Listed entries:
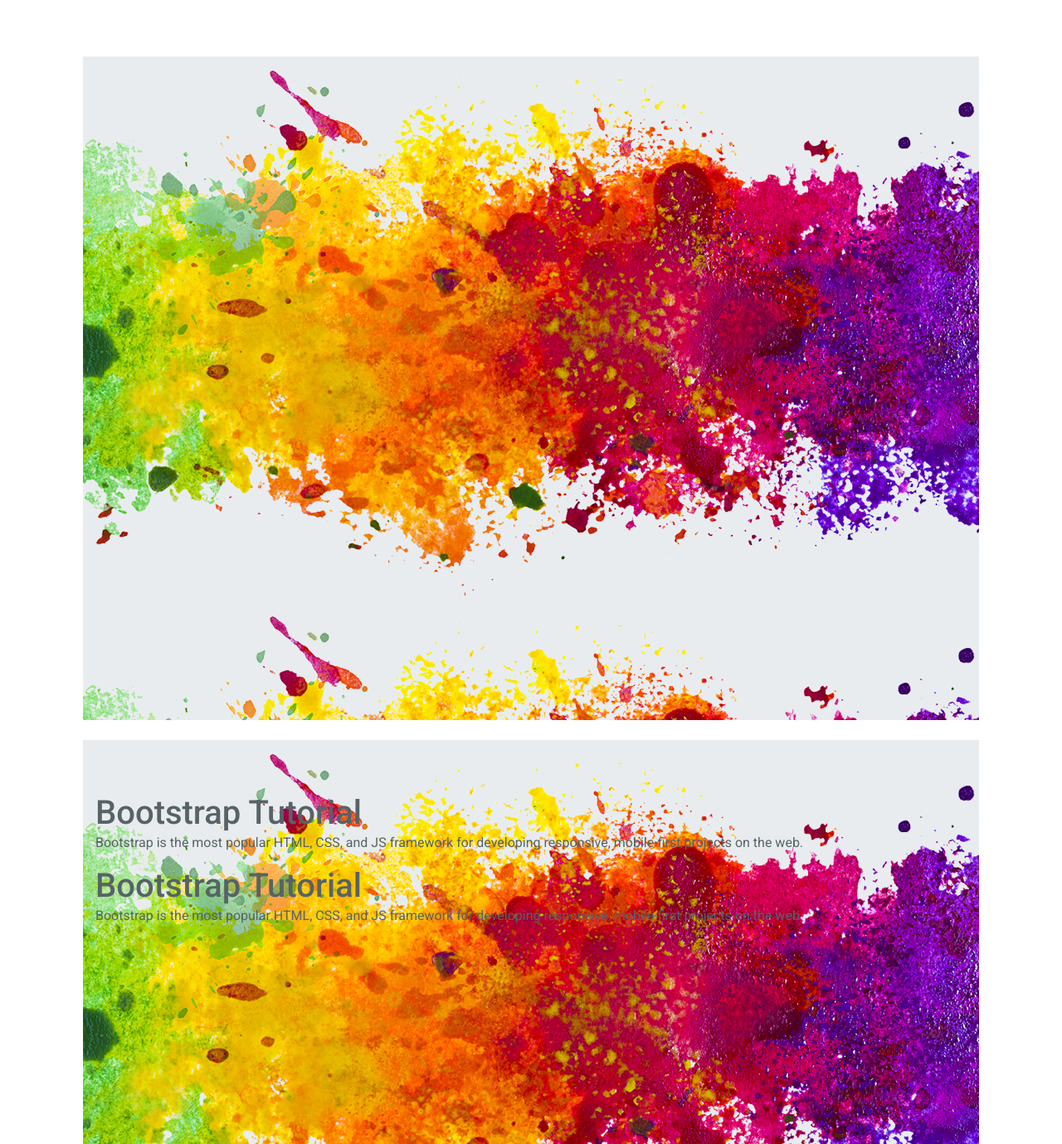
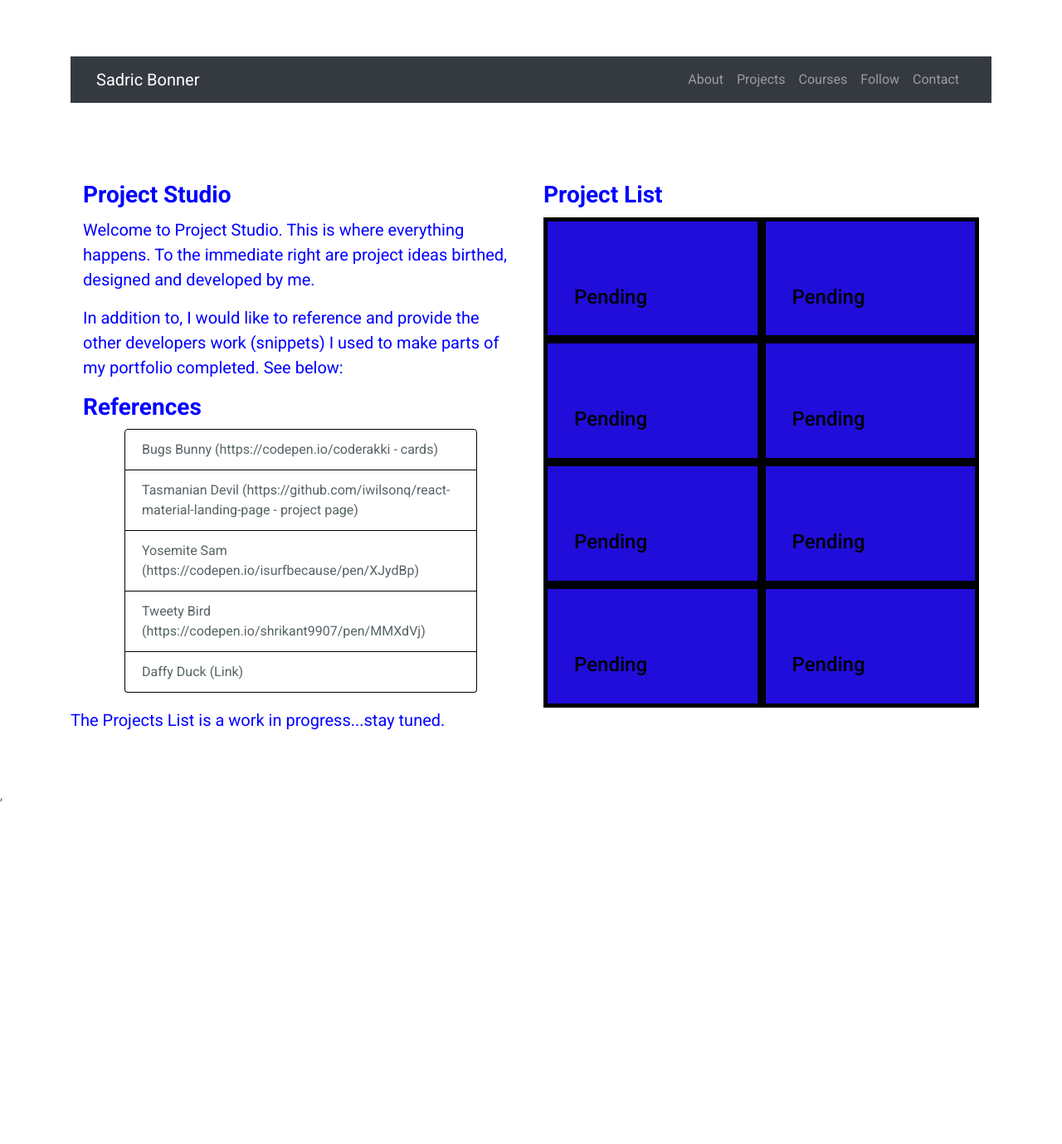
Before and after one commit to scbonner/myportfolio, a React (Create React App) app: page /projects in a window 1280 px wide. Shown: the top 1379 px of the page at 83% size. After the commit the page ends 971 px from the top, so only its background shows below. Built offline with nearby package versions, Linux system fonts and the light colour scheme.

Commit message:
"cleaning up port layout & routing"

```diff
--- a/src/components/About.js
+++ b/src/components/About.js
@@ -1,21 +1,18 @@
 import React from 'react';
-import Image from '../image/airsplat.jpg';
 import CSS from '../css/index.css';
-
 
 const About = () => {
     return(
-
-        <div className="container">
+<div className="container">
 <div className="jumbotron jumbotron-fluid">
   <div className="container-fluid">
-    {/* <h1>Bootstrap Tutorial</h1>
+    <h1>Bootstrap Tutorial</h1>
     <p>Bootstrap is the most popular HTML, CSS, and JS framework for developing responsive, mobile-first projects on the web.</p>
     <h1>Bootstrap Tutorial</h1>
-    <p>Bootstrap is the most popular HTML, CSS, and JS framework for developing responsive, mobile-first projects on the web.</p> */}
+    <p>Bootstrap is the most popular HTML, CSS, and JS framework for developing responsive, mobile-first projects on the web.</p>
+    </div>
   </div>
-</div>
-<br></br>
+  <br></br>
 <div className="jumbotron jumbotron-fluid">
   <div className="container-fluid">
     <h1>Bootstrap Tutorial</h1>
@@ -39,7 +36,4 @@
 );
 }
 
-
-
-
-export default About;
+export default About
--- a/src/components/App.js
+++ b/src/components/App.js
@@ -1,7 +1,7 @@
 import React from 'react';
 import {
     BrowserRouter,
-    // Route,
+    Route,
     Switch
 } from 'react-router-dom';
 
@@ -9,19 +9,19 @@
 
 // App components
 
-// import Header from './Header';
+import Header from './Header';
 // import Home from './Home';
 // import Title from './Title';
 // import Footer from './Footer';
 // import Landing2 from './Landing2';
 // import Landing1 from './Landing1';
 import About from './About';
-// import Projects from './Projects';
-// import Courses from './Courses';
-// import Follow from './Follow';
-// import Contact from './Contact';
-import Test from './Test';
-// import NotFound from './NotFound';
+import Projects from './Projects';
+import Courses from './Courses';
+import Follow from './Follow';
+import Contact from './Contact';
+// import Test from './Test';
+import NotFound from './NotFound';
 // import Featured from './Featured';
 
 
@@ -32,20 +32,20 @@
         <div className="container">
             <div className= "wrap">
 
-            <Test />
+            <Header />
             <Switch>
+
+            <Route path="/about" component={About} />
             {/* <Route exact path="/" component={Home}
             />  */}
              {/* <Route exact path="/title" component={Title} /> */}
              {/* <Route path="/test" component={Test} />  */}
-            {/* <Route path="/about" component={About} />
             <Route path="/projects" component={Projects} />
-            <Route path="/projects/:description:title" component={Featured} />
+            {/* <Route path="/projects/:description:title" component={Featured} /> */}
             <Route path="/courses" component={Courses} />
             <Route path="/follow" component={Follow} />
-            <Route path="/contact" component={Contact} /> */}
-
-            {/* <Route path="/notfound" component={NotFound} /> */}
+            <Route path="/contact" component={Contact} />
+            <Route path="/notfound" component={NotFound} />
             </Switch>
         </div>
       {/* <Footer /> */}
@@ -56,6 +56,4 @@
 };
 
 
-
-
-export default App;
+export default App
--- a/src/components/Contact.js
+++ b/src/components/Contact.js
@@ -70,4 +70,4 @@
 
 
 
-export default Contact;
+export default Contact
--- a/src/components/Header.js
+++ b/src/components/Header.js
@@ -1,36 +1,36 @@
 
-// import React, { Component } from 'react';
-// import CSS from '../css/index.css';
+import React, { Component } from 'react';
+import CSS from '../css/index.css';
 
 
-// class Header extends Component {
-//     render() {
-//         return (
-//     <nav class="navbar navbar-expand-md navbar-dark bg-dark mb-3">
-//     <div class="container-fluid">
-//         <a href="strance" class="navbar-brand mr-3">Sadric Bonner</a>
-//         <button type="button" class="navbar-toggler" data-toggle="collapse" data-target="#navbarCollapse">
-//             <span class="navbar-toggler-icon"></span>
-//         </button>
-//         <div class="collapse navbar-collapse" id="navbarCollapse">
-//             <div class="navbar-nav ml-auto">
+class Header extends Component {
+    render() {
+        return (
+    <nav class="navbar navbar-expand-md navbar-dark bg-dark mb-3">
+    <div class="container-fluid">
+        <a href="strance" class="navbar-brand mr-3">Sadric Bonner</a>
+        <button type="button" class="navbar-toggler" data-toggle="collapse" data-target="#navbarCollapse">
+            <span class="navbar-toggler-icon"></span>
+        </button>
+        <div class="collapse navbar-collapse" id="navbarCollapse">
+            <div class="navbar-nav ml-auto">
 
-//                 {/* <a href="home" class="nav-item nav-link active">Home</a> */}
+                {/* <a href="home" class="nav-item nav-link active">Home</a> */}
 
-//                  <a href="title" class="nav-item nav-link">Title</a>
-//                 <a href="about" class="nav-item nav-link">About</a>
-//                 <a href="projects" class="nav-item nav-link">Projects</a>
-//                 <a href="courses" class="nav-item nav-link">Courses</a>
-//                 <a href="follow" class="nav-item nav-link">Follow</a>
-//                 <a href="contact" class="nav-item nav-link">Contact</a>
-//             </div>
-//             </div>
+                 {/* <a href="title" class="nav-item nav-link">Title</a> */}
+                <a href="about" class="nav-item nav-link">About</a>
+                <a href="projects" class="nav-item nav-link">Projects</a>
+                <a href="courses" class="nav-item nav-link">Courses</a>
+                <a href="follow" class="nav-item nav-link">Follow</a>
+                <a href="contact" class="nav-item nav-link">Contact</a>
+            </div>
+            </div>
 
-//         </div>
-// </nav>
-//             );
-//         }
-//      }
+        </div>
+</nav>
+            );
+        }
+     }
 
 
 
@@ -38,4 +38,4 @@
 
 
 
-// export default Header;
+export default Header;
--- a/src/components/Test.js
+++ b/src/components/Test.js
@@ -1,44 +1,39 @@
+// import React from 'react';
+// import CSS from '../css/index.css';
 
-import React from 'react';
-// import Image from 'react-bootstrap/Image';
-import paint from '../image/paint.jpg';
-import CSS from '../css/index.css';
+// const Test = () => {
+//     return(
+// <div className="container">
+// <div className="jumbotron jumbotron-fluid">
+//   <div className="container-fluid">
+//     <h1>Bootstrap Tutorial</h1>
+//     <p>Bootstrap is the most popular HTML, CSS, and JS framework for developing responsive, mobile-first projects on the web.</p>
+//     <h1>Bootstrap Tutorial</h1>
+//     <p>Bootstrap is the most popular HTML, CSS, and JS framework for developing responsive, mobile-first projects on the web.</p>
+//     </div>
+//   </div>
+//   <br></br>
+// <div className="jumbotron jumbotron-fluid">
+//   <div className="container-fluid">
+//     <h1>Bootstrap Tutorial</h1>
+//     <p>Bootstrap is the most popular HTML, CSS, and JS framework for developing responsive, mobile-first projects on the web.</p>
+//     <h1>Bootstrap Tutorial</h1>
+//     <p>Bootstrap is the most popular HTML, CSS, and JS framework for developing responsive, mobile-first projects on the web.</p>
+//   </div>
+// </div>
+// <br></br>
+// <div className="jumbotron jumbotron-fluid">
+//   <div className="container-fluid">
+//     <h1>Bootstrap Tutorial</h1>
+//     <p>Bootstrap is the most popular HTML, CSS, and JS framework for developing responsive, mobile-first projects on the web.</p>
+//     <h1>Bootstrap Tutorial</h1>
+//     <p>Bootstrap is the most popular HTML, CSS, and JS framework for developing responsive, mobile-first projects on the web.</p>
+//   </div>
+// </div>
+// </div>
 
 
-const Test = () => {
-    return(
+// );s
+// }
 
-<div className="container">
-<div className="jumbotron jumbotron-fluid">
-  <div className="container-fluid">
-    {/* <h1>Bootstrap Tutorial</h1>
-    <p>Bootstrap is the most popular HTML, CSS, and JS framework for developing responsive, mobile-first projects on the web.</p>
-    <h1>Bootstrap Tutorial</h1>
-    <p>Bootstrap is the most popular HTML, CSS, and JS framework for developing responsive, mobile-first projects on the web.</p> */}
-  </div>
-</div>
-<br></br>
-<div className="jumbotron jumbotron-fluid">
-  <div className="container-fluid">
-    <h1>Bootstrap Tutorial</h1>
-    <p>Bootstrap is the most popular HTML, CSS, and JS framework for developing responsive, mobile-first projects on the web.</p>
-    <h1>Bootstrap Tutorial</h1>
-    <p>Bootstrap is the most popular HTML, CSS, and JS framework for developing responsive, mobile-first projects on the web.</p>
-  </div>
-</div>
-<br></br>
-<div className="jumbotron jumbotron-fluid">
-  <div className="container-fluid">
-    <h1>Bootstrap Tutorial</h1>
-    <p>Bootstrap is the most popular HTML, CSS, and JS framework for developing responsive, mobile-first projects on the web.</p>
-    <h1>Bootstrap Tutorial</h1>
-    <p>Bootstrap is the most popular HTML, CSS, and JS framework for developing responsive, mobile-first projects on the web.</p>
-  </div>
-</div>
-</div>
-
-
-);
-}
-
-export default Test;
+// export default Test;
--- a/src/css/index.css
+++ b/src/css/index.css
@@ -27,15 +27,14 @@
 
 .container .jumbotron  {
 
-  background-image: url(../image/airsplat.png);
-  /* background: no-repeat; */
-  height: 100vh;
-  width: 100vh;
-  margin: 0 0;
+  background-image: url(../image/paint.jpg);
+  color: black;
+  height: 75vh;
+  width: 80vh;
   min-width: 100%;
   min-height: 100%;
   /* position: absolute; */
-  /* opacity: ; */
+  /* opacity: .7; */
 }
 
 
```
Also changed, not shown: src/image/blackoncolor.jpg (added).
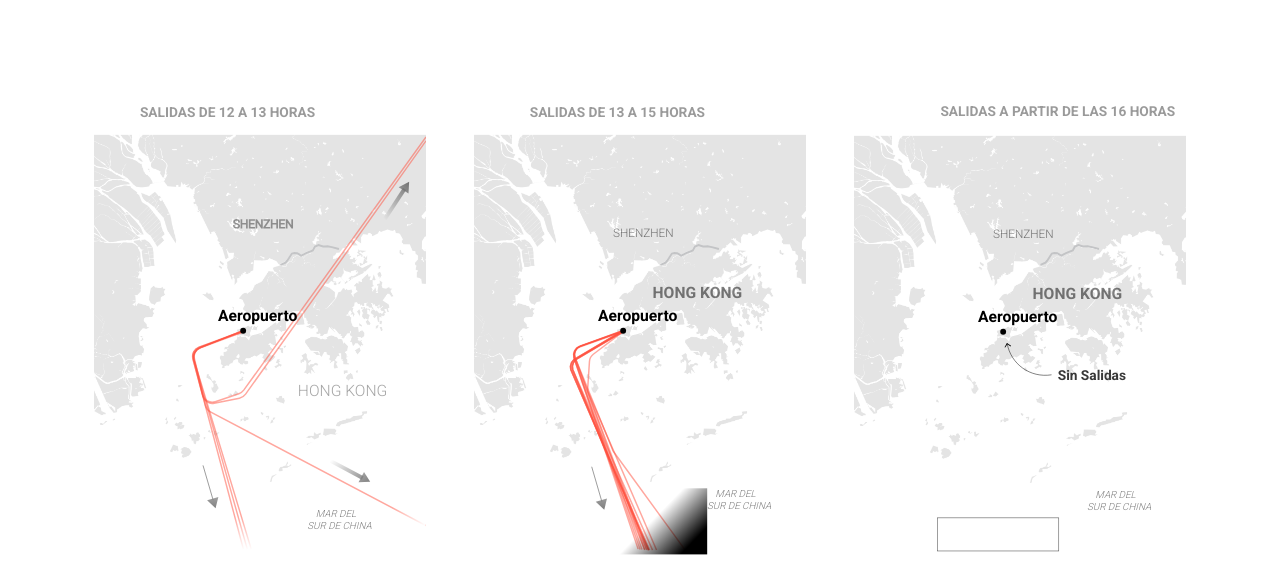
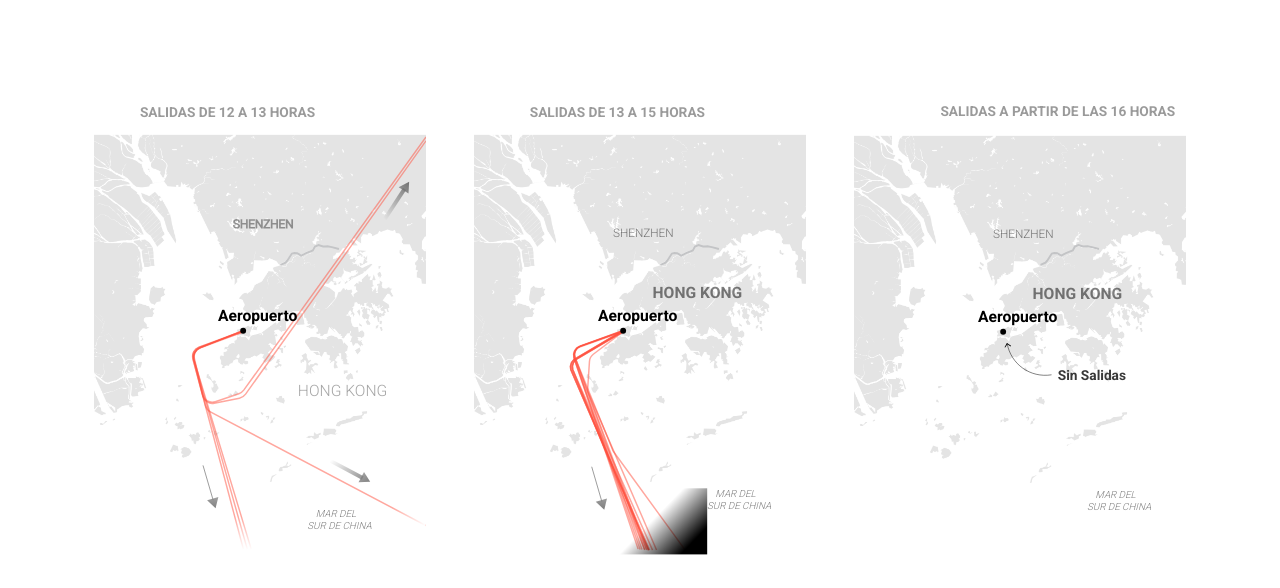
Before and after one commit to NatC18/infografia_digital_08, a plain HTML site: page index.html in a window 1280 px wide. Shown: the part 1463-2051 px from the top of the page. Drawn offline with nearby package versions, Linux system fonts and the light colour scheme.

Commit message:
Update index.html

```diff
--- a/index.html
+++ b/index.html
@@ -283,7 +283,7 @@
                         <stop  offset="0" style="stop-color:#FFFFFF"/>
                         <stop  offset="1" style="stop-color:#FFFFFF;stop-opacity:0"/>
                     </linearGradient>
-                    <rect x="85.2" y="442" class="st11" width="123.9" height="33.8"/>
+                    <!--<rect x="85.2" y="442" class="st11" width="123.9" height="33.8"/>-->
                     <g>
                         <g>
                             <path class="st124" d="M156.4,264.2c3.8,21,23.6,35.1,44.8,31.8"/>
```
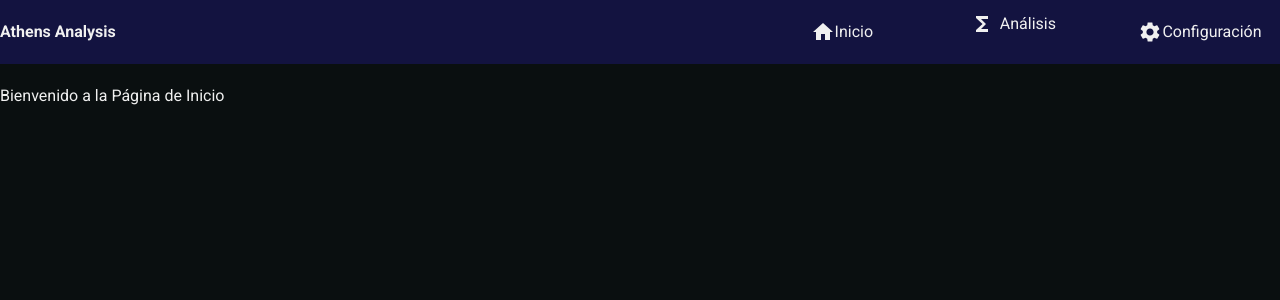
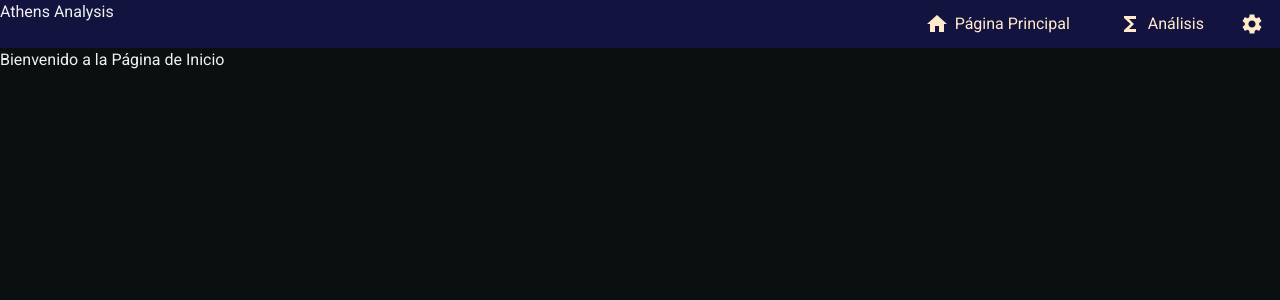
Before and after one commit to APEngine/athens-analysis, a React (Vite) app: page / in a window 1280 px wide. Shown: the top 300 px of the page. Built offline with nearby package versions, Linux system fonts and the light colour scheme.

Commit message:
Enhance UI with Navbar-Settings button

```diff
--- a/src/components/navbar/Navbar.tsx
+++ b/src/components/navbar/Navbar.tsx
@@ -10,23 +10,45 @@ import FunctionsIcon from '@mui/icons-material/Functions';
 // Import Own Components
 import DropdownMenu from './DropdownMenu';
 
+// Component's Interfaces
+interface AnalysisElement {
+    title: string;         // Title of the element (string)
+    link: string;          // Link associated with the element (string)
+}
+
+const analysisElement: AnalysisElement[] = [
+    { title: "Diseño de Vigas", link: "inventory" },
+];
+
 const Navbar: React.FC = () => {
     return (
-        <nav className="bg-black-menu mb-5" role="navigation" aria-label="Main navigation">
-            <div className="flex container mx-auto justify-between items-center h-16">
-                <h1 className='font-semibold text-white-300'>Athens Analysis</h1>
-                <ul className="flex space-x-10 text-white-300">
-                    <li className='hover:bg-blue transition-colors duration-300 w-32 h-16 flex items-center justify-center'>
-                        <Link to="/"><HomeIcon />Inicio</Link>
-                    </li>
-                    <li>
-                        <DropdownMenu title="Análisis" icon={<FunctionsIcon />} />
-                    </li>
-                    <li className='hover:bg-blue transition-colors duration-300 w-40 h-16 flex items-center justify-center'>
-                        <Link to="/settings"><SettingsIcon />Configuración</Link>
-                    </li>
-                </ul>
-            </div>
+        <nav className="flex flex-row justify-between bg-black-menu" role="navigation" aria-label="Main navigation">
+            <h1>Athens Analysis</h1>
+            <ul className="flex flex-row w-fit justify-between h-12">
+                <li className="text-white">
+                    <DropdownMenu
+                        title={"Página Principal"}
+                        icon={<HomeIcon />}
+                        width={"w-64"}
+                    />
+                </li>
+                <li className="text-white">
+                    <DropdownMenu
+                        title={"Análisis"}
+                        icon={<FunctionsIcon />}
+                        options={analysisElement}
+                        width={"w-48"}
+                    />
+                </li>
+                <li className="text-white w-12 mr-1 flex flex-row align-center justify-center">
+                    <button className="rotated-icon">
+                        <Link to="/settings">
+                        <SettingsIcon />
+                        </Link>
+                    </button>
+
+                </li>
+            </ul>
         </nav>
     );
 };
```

Directions for this task:
With the data above as the source, tally the lines that include the string "width", and give that figure alone.

Expected answer:
7